_What to produce_. Skip the images and restate every line of the records exactly.

*** Opening Data for processing ***

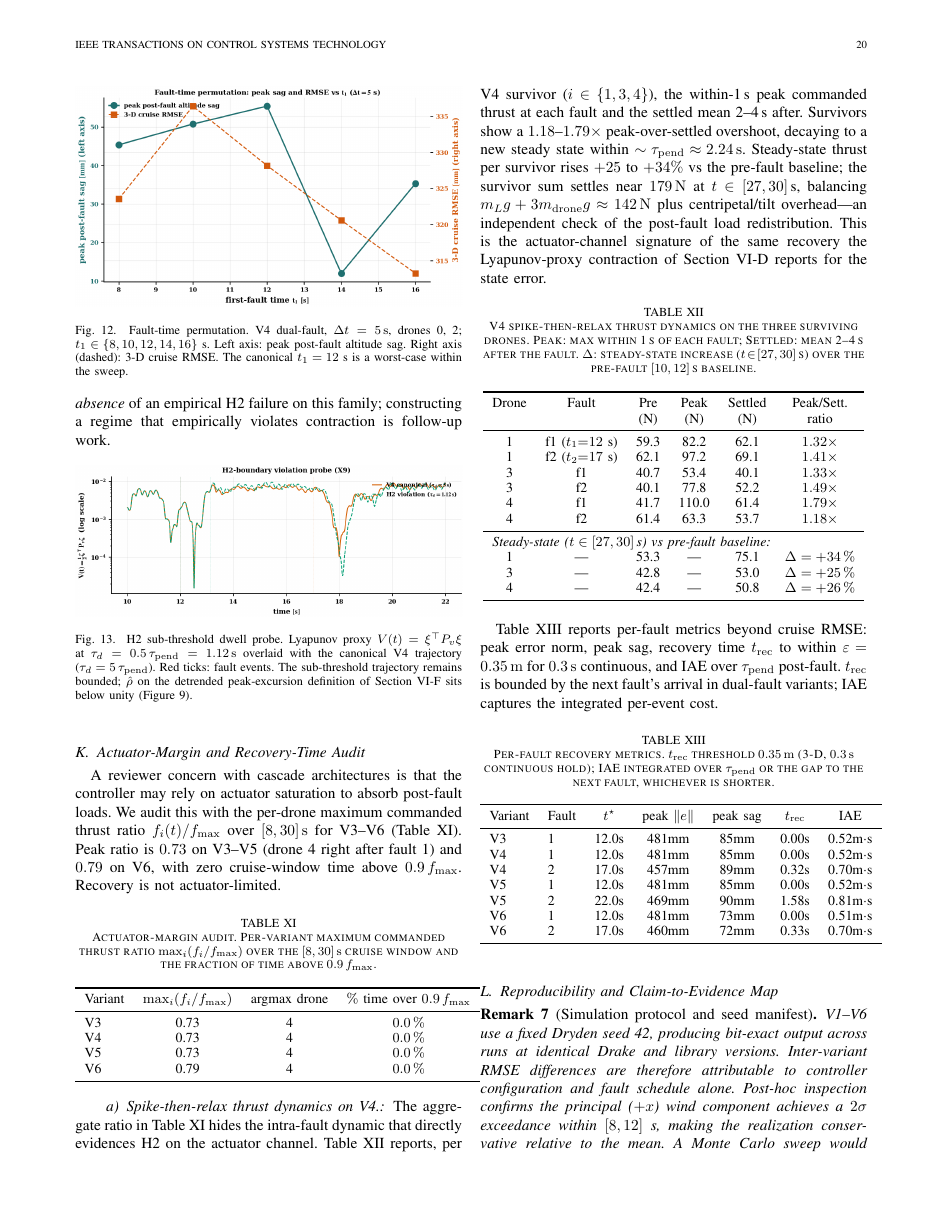
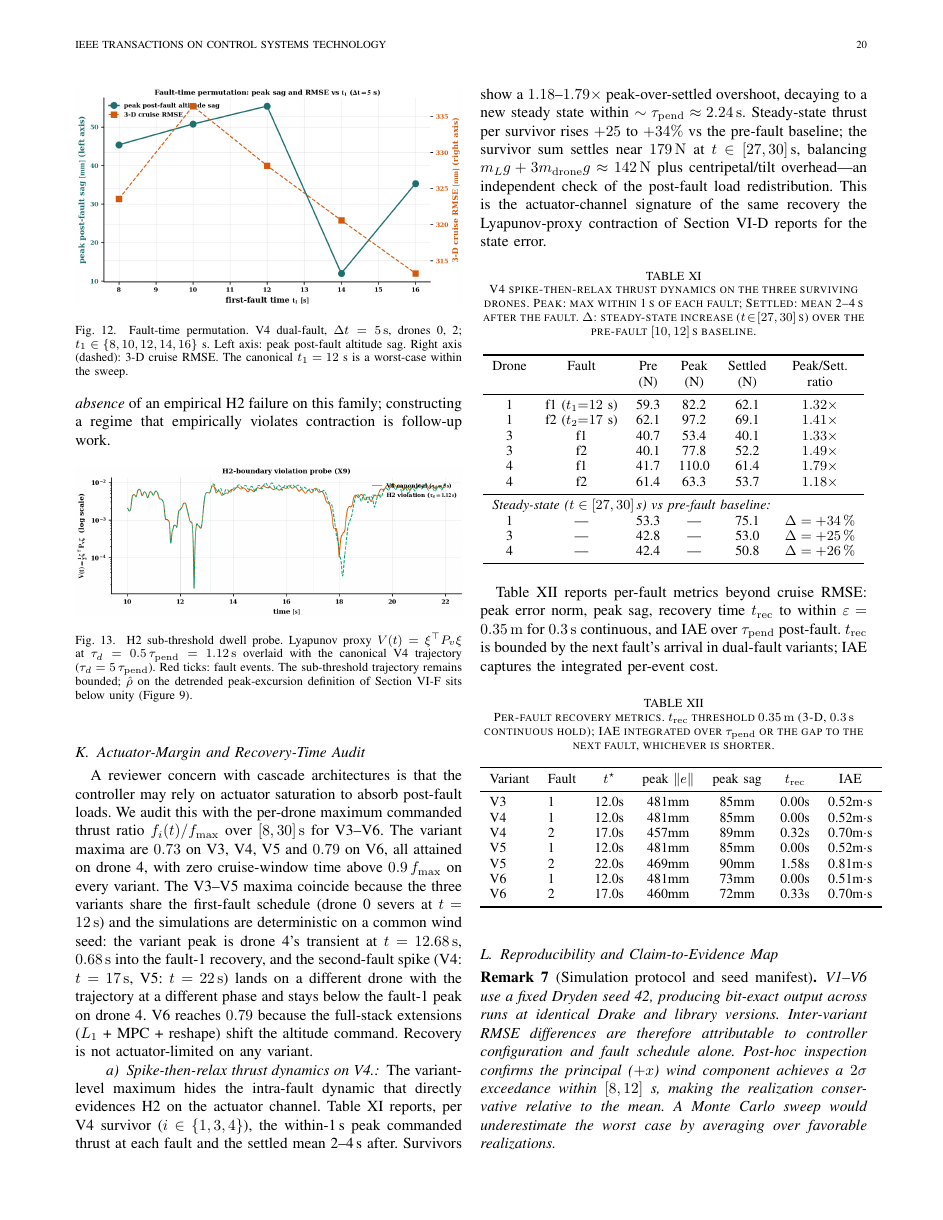
Before and after one commit to Hadi-Hajieghrary/Tether_Grace, a LaTeX paper (IEEE_T-CST_camera_ready/Main.tex, which reads IEEE_T-CST_camera_ready/Sections/Section_VI_Simulation_Campaign_and_Results.tex): page 20 of 23. Compiled offline with pdfLaTeX; a missing font is replaced by an installed copy or a similar font; a LaTeX package or settings file that is missing is left out.

Commit message:
Update actuator-margin and recovery-time audit; refine discussion on thrust dynamics and architectural commitments

```diff
--- a/IEEE_T-CST_camera_ready/Sections/Section_VI_Simulation_Campaign_and_Results.tex
+++ b/IEEE_T-CST_camera_ready/Sections/Section_VI_Simulation_Campaign_and_Results.tex
@@ -366,27 +366,9 @@ V4 fixes $t_1=12$~s. We ask whether the recovery envelope depends on \emph{where
 \subsection{Actuator-Margin and Recovery-Time Audit}
 \label{sec:VI-actuator-recovery}
 
-A reviewer concern with cascade architectures is that the controller may rely on actuator saturation to absorb post-fault loads. We audit this with the per-drone maximum commanded thrust ratio $f_i(t)/f_{\max}$ over $[8,30]\,\si{\second}$ for V3--V6 (\cref{tab:actuator-margin}). Peak ratio is $0.73$ on V3--V5 (drone~4 right after fault~1) and $0.79$ on V6, with zero cruise-window time above $0.9\,f_{\max}$. Recovery is not actuator-limited.
+A reviewer concern with cascade architectures is that the controller may rely on actuator saturation to absorb post-fault loads. We audit this with the per-drone maximum commanded thrust ratio $f_i(t)/f_{\max}$ over $[8,30]\,\si{\second}$ for V3--V6. The variant maxima are $0.73$ on V3, V4, V5 and $0.79$ on V6, all attained on drone~4, with zero cruise-window time above $0.9\,f_{\max}$ on every variant. The V3--V5 maxima coincide because the three variants share the first-fault schedule (drone 0 severs at $t=\SI{12}{\second}$) and the simulations are deterministic on a common wind seed: the variant peak is drone 4's transient at $t=\SI{12.68}{\second}$, $\SI{0.68}{\second}$ into the fault-1 recovery, and the second-fault spike (V4: $t=\SI{17}{\second}$, V5: $t=\SI{22}{\second}$) lands on a different drone with the trajectory at a different phase and stays below the fault-1 peak on drone 4. V6 reaches $0.79$ because the full-stack extensions ($L_1$ + MPC + reshape) shift the altitude command. Recovery is not actuator-limited on any variant.
 
-\begin{table}[htbp]
-  \caption{Actuator-margin audit. Per-variant maximum commanded thrust ratio $\max_i (f_i/f_{\max})$ over the $[8,30]\,\si{\second}$ cruise window and the fraction of time above $0.9\,f_{\max}$.}
-  \label{tab:actuator-margin}
-  \centering
-  \small
-  \begin{tabular}{lccc}
-    \toprule
-    Variant & $\max_i (f_i / f_{\max})$ & argmax drone &
-      $\%$ time over $0.9\,f_{\max}$ \\
-    \midrule
-    V3 & 0.73 & 4 & $0.0\,\%$ \\
-    V4 & 0.73 & 4 & $0.0\,\%$ \\
-    V5 & 0.73 & 4 & $0.0\,\%$ \\
-    V6 & 0.79 & 4 & $0.0\,\%$ \\
-    \bottomrule
-  \end{tabular}
-\end{table}
-
-\paragraph{Spike-then-relax thrust dynamics on V4.} The aggregate ratio in \cref{tab:actuator-margin} hides the intra-fault dynamic that directly evidences H2 on the actuator channel. \Cref{tab:thrust-transient} reports, per V4 survivor ($i\in\{1,3,4\}$), the within-1\,s peak commanded thrust at each fault and the settled mean 2--4\,s after. Survivors show a $1.18$--$1.79\times$ peak-over-settled overshoot, decaying to a new steady state within $\sim \tau_{\mathrm{pend}}\approx\SI{2.24}{\second}$. Steady-state thrust per survivor rises $+25$ to $+34\%$ vs the pre-fault baseline; the survivor sum settles near $\SI{179}{\newton}$ at $t \in [27,30]$\,s, balancing $m_L g + 3 m_{\mathrm{drone}} g \approx \SI{142}{\newton}$ plus centripetal/tilt overhead---an independent check of the post-fault load redistribution. This is the actuator-channel signature of the same recovery the Lyapunov-proxy contraction of \cref{sec:VI-C} reports for the state error.
+\paragraph{Spike-then-relax thrust dynamics on V4.} The variant-level maximum hides the intra-fault dynamic that directly evidences H2 on the actuator channel. \Cref{tab:thrust-transient} reports, per V4 survivor ($i\in\{1,3,4\}$), the within-1\,s peak commanded thrust at each fault and the settled mean 2--4\,s after. Survivors show a $1.18$--$1.79\times$ peak-over-settled overshoot, decaying to a new steady state within $\sim \tau_{\mathrm{pend}}\approx\SI{2.24}{\second}$. Steady-state thrust per survivor rises $+25$ to $+34\%$ vs the pre-fault baseline; the survivor sum settles near $\SI{179}{\newton}$ at $t \in [27,30]$\,s, balancing $m_L g + 3 m_{\mathrm{drone}} g \approx \SI{142}{\newton}$ plus centripetal/tilt overhead---an independent check of the post-fault load redistribution. This is the actuator-channel signature of the same recovery the Lyapunov-proxy contraction of \cref{sec:VI-C} reports for the state error.
 
 \begin{table}[htbp]
   \caption{V4 spike-then-relax thrust dynamics on the three surviving drones. Peak: max within 1\,s of each fault; Settled: mean 2--4\,s after the fault. $\Delta$: steady-state increase ($t\!\in\![27,30]$\,s) over the pre-fault $[10,12]$\,s baseline.}
```
Also changed, not shown: IEEE_T-CST_ext/Sections/Section_VII_Discussion.tex (+1 -1 lines), IEEE_T-CST_ext/Sections/Section_VI_Simulation_Campaign_and_Results.tex (+3 -23 lines), IEEE_T-CST_camera_ready/Main.pdf, IEEE_T-CST_camera_ready/Sections/Section_VI_Simulation_Campaign_and_Results.tex (2 more changed lines).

*** Closing Data for processing ***

_Solved exercise_.
Before and after one commit to Hadi-Hajieghrary/Tether_Grace, a LaTeX paper (IEEE_T-CST_camera_ready/Main.tex, which reads IEEE_T-CST_camera_ready/Sections/Section_VI_Simulation_Campaign_and_Results.tex): page 20 of 23. Compiled offline with pdfLaTeX; a missing font is replaced by an installed copy or a similar font; a LaTeX package or settings file that is missing is left out.

Commit message:
Update actuator-margin and recovery-time audit; refine discussion on thrust dynamics and architectural commitments

```diff
--- a/IEEE_T-CST_camera_ready/Sections/Section_VI_Simulation_Campaign_and_Results.tex
+++ b/IEEE_T-CST_camera_ready/Sections/Section_VI_Simulation_Campaign_and_Results.tex
@@ -366,27 +366,9 @@ V4 fixes $t_1=12$~s. We ask whether the recovery envelope depends on \emph{where
 \subsection{Actuator-Margin and Recovery-Time Audit}
 \label{sec:VI-actuator-recovery}
 
-A reviewer concern with cascade architectures is that the controller may rely on actuator saturation to absorb post-fault loads. We audit this with the per-drone maximum commanded thrust ratio $f_i(t)/f_{\max}$ over $[8,30]\,\si{\second}$ for V3--V6 (\cref{tab:actuator-margin}). Peak ratio is $0.73$ on V3--V5 (drone~4 right after fault~1) and $0.79$ on V6, with zero cruise-window time above $0.9\,f_{\max}$. Recovery is not actuator-limited.
+A reviewer concern with cascade architectures is that the controller may rely on actuator saturation to absorb post-fault loads. We audit this with the per-drone maximum commanded thrust ratio $f_i(t)/f_{\max}$ over $[8,30]\,\si{\second}$ for V3--V6. The variant maxima are $0.73$ on V3, V4, V5 and $0.79$ on V6, all attained on drone~4, with zero cruise-window time above $0.9\,f_{\max}$ on every variant. The V3--V5 maxima coincide because the three variants share the first-fault schedule (drone 0 severs at $t=\SI{12}{\second}$) and the simulations are deterministic on a common wind seed: the variant peak is drone 4's transient at $t=\SI{12.68}{\second}$, $\SI{0.68}{\second}$ into the fault-1 recovery, and the second-fault spike (V4: $t=\SI{17}{\second}$, V5: $t=\SI{22}{\second}$) lands on a different drone with the trajectory at a different phase and stays below the fault-1 peak on drone 4. V6 reaches $0.79$ because the full-stack extensions ($L_1$ + MPC + reshape) shift the altitude command. Recovery is not actuator-limited on any variant.
 
-\begin{table}[htbp]
-  \caption{Actuator-margin audit. Per-variant maximum commanded thrust ratio $\max_i (f_i/f_{\max})$ over the $[8,30]\,\si{\second}$ cruise window and the fraction of time above $0.9\,f_{\max}$.}
-  \label{tab:actuator-margin}
-  \centering
-  \small
-  \begin{tabular}{lccc}
-    \toprule
-    Variant & $\max_i (f_i / f_{\max})$ & argmax drone &
-      $\%$ time over $0.9\,f_{\max}$ \\
-    \midrule
-    V3 & 0.73 & 4 & $0.0\,\%$ \\
-    V4 & 0.73 & 4 & $0.0\,\%$ \\
-    V5 & 0.73 & 4 & $0.0\,\%$ \\
-    V6 & 0.79 & 4 & $0.0\,\%$ \\
-    \bottomrule
-  \end{tabular}
-\end{table}
-
-\paragraph{Spike-then-relax thrust dynamics on V4.} The aggregate ratio in \cref{tab:actuator-margin} hides the intra-fault dynamic that directly evidences H2 on the actuator channel. \Cref{tab:thrust-transient} reports, per V4 survivor ($i\in\{1,3,4\}$), the within-1\,s peak commanded thrust at each fault and the settled mean 2--4\,s after. Survivors show a $1.18$--$1.79\times$ peak-over-settled overshoot, decaying to a new steady state within $\sim \tau_{\mathrm{pend}}\approx\SI{2.24}{\second}$. Steady-state thrust per survivor rises $+25$ to $+34\%$ vs the pre-fault baseline; the survivor sum settles near $\SI{179}{\newton}$ at $t \in [27,30]$\,s, balancing $m_L g + 3 m_{\mathrm{drone}} g \approx \SI{142}{\newton}$ plus centripetal/tilt overhead---an independent check of the post-fault load redistribution. This is the actuator-channel signature of the same recovery the Lyapunov-proxy contraction of \cref{sec:VI-C} reports for the state error.
+\paragraph{Spike-then-relax thrust dynamics on V4.} The variant-level maximum hides the intra-fault dynamic that directly evidences H2 on the actuator channel. \Cref{tab:thrust-transient} reports, per V4 survivor ($i\in\{1,3,4\}$), the within-1\,s peak commanded thrust at each fault and the settled mean 2--4\,s after. Survivors show a $1.18$--$1.79\times$ peak-over-settled overshoot, decaying to a new steady state within $\sim \tau_{\mathrm{pend}}\approx\SI{2.24}{\second}$. Steady-state thrust per survivor rises $+25$ to $+34\%$ vs the pre-fault baseline; the survivor sum settles near $\SI{179}{\newton}$ at $t \in [27,30]$\,s, balancing $m_L g + 3 m_{\mathrm{drone}} g \approx \SI{142}{\newton}$ plus centripetal/tilt overhead---an independent check of the post-fault load redistribution. This is the actuator-channel signature of the same recovery the Lyapunov-proxy contraction of \cref{sec:VI-C} reports for the state error.
 
 \begin{table}[htbp]
   \caption{V4 spike-then-relax thrust dynamics on the three surviving drones. Peak: max within 1\,s of each fault; Settled: mean 2--4\,s after the fault. $\Delta$: steady-state increase ($t\!\in\![27,30]$\,s) over the pre-fault $[10,12]$\,s baseline.}
```
Also changed, not shown: IEEE_T-CST_ext/Sections/Section_VII_Discussion.tex (+1 -1 lines), IEEE_T-CST_ext/Sections/Section_VI_Simulation_Campaign_and_Results.tex (+3 -23 lines), IEEE_T-CST_camera_ready/Main.pdf, IEEE_T-CST_camera_ready/Sections/Section_VI_Simulation_Campaign_and_Results.tex (2 more changed lines).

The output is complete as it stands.